By that math, the road would cost more than $120,000 per direct beneficiary.
However, such a stringent calculation does not factor in (rapid) population growth, nor the potential for the highway as a foundation for future roads connecting other communities.
And what about all those taxpayer dollars expended to deliver necessities to this government-dependent region?
As the Free Press observed last year, the highway, along with an accompanying power line, "would save hundreds of millions of dollars annually in freight and fuel costs."
Then there's the rather astonishing fact that Canada's newest territory -- with 35,591 people and counting -- is not yet accessible by road.
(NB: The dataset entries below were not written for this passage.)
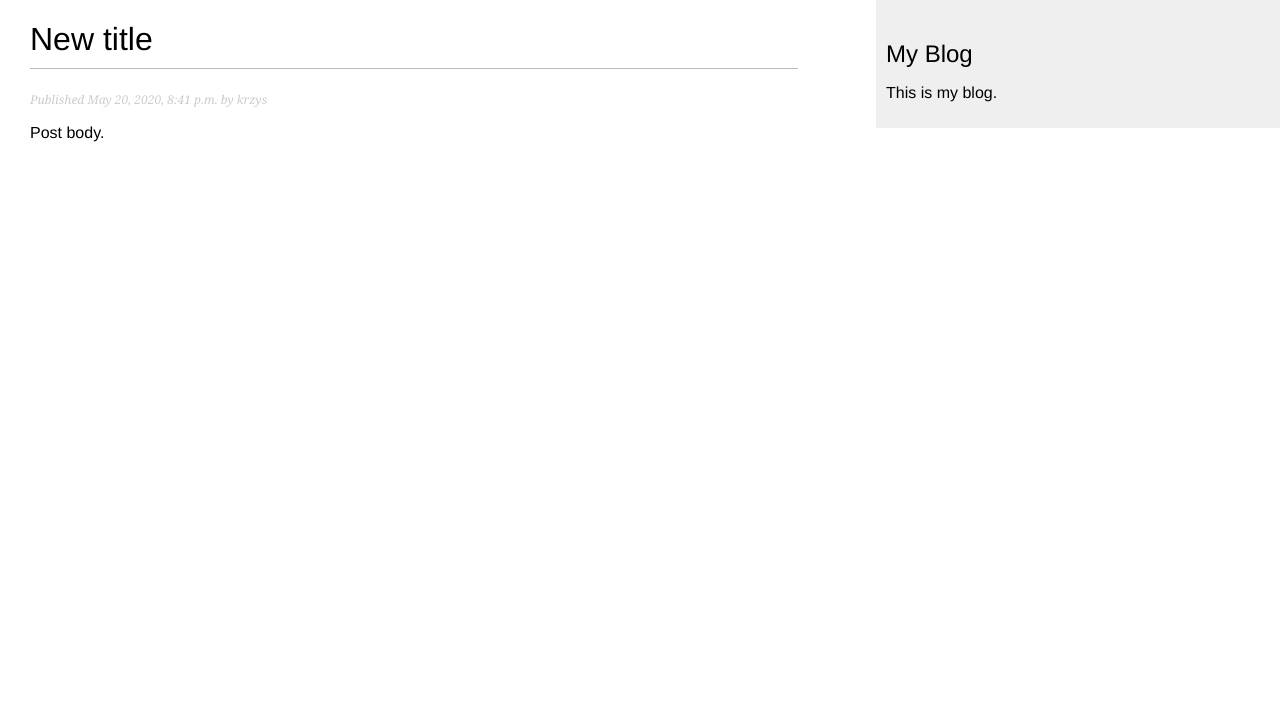
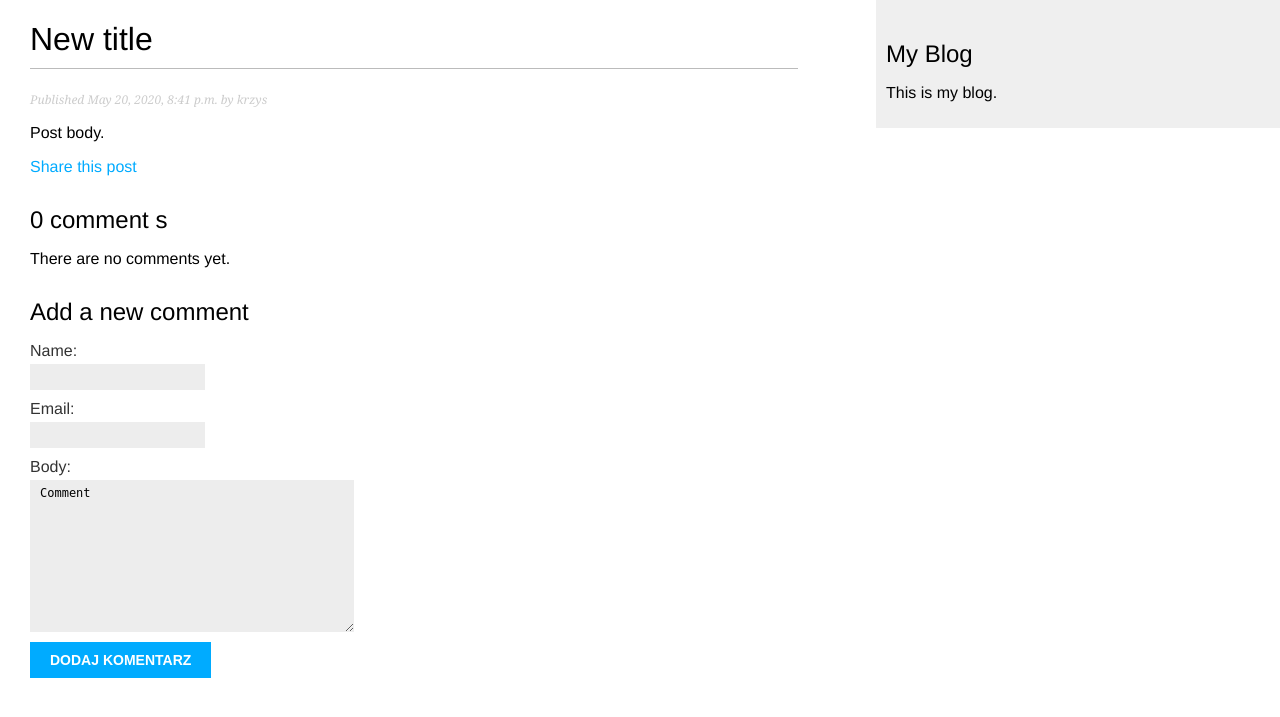
Before and after one commit to pythonpsycofan/dj3ByExample, a Django app: a page that uses templates/blog/post/detail.html in a window 1280 px wide. Shown: the top 717 px of the page. Run offline with Django 3.2, Linux system fonts and the light colour scheme; data comes from the database, SQL or seed files in the repository; both versions use the stored data as it was after the commit.

Commit message:
4th commit - Chapter 2 comments ready

```diff
--- /dev/null
+++ b/blog/forms.py
@@ -0,0 +1,15 @@
+from django import forms
+from .models import Comment
+
+
+class EmailPostForm(forms.Form):
+    name = forms.CharField(max_length=25)
+    email = forms.EmailField
+    to = forms.CharField(required=False, widget=forms.Textarea)
+    comments = forms.CharField(required=False, widget=forms.Textarea)
+
+
+class CommentForm(forms.ModelForm):
+    class Meta:
+        model = Comment
+        fields = {'name', 'email', 'body'}
--- a/blog/models.py
+++ b/blog/models.py
@@ -45,3 +45,21 @@ class Post(models.Model):
                              self.publish.month,
                              self.publish.day,
                              self.slug])
+
+
+class Comment(models.Model):
+    post = models.ForeignKey(Post,
+                             on_delete=models.CASCADE,
+                             related_name='comments')
+    name = models.CharField(max_length=80)
+    email = models.EmailField()
+    body = models.TextField(default='Comment')
+    created = models.DateTimeField(auto_now_add=True)
+    updated = models.DateTimeField(auto_now=True)
+    active = models.BooleanField(default=True)
+
+    class Meta:
+        ordering = ('created',)
+
+    def __str__(self):
+        return f'Comment by {self.name} on {self.post}'
--- a/blog/urls.py
+++ b/blog/urls.py
@@ -1,5 +1,4 @@
 from django.urls import path
-
 from . import views
 
 app_name = 'blog'
@@ -7,6 +6,8 @@ app_name = 'blog'
 urlpatterns = [
     # post views
     path('', views.post_list, name='post_list'),
+    path('tag/<slug:tag_slug>/', views.post_list, name='post_list_by_tag'),
+    # path('', views.PostListView.as_view(), name='post_list'),
     path('<int:year>/<int:month>/<int:day>/<slug:post>/', views.post_detail, name='post_detail'),
-
-]
+    path('<int:post_id>/share/', views.post_share, name='post_share')
+    ]
--- a/blog/views.py
+++ b/blog/views.py
@@ -1,6 +1,8 @@
+from django.core.mail import send_mail
 from django.shortcuts import render, get_object_or_404
 from django.core.paginator import Paginator, EmptyPage, PageNotAnInteger
-from .models import Post
+from .models import Post, Comment
+from .forms import EmailPostForm, CommentForm
 
 
 # Create your views here.
@@ -22,10 +24,58 @@ def post_list(request):
 
 
 def post_detail(request, year, month, day, post):
-    post = get_object_or_404(Post,
-                             slug=post,
-                             # status='published',
+    post = get_object_or_404(Post, slug=post,
+                             status='published',
                              publish__year=year,
                              publish__month=month,
                              publish__day=day)
-    return render(request, 'blog/post/detail.html', {'post': post})
+
+    # List of active comments for this post
+    comments = post.comments.filter(active=True)
+
+    new_comment = None
+
+    if request.method == 'POST':
+        # A comment was posted
+        comment_form = CommentForm(data=request.POST)
+        if comment_form.is_valid():
+            # Create Comment object but don't save to database yet
+            new_comment = comment_form.save(commit=False)
+            # Assign the current post to the comment
+            new_comment.post = post
+            # Save the comment to the database
+            new_comment.save()
+    else:
+        comment_form = CommentForm()
+    return render(request,
+                  'blog/post/detail.html',
+                  {'post': post,
+                   'comments': comments,
+                   'new_comment': new_comment,
+                   'comment_form': comment_form})
+
+
+def post_share(request, post_id):
+    # Retrieve post by id
+    # post = get_object_or_404(Post, id=post_id, status='published')
+    post = get_object_or_404(Post, id=post_id)
+    sent = False
+
+    if request.method == 'POST':
+        # Form was submitted
+        form = EmailPostForm(request.POST)
+        if form.is_valid():
+            # Form fields passed validation
+            cd = form.cleaned_data
+            post_url = request.build_absolute_uri(post.get_absolute_url())
+            subject = f"{cd['name']} recommends you read {post.title}"
+            message = f"Read {post.title} at {post_url}\n\n" \
+                      f"{cd['name']}\'s comments: {cd['comments']}"
+            send_mail(subject, message, 'admin@myblog.com', [cd['to']])
+            sent = True
+
+    else:
+        form = EmailPostForm()
+    return render(request, 'blog/post/share.html', {'post': post,
+                                                    'form': form,
+                                                    'sent': sent})
--- a/templates/blog/post/detail.html
+++ b/templates/blog/post/detail.html
@@ -8,4 +8,38 @@
         Published {{ post.publish }} by {{ post.author }}
     </p>
     {{ post.body|linebreaks }}
-{% endblock %}i
+    <p>
+        <a href="{% url "blog:post_share" post.id %}">
+            Share this post
+        </a>
+    </p>
+
+    {% with comments.count as total_comments %}
+        <h2>
+            {{ total_comments }} comment {{ total_comments|pluralize }}
+        </h2>
+    {% endwith %}
+
+    {% for comment in comments %}
+        <div class="comment">
+            <p class="info">
+                Comment {{ forloop.counter }} by {{ comment.name }}
+                {{ comment.created }}
+            </p>
+            {{ comment.body|linebreaks }}
+        </div>
+    {% empty %}
+        <p>There are no comments yet.</p>
+    {% endfor %}
+
+    {% if new_comment %}
+        <h2>Your comment has been added</h2>
+    {% else %}
+        <h2>Add a new comment</h2>
+        <form method="post">
+            {{ comment_form.as_p }}
+            {% csrf_token %}
+            <p><input type="submit" value="Dodaj komentarz"></p>
+        </form>
+    {% endif %}
+{% endblock %}
```
Also changed, not shown: blog/admin.py (+8 -6 lines), mysite/settings.py (+7 -6 lines), templates/blog/post/list.html (+15 -2 lines), templates/blog/post/share.html (added, +19 -0 lines), blog/migrations/0005_auto_20200522_1917.py (added), blog/migrations/0006_auto_20200523_0645.py (added), blog/migrations/0007_auto_20200523_0721.py (added), db.sqlite3, 1 other file.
Frank Busch, an aboriginal author and businessman originally from South Indian Lake in northern Manitoba, believes "a moral responsibility" comes into play.
"Having parts of our country that are completely disconnected and do not share in the benefit of being Canadian after 150 years is inexcusable," says Busch, who writes about aboriginal issues for Troy Media.
But Busch, now residing in B.C., is pessimistic about the highway's chances.
Undeterred, Ashton has had meetings to discuss the concept with supportive First Nations, Métis and municipal leaders from across the north.
The governments of Nunavut and Manitoba both back the concept, she notes, signalling the need for Ottawa to "become an active player around the table."
In the movie industry, there's a name for what's happening to the Manitoba-Nunavut highway: development hell. It's where a project is discussed year after year without ever getting off the ground.
If by some miracle Nunavut, Manitoba and Ottawa approved funding tomorrow, the road would take an estimated 15 years to complete.
By then, how much more populated will the almost entirely road-less Nunavut, the second-fastest growing province or territory in Canada, be?
How much will social conditions and unemployment have worsened? And how much more sought-after will the diamonds and other minerals of the far north be? Ashton, for one, won't let go of her somewhat grandiose image of the highway.
"It would be a nation-building project, finally linking all of Canada's provinces and territories into our national road network," she says.
She's right. But are officials who find the dollars for more politically visible investments listening?
Jonathon Naylor is editor of The Reminder newspaper in Flin Flon.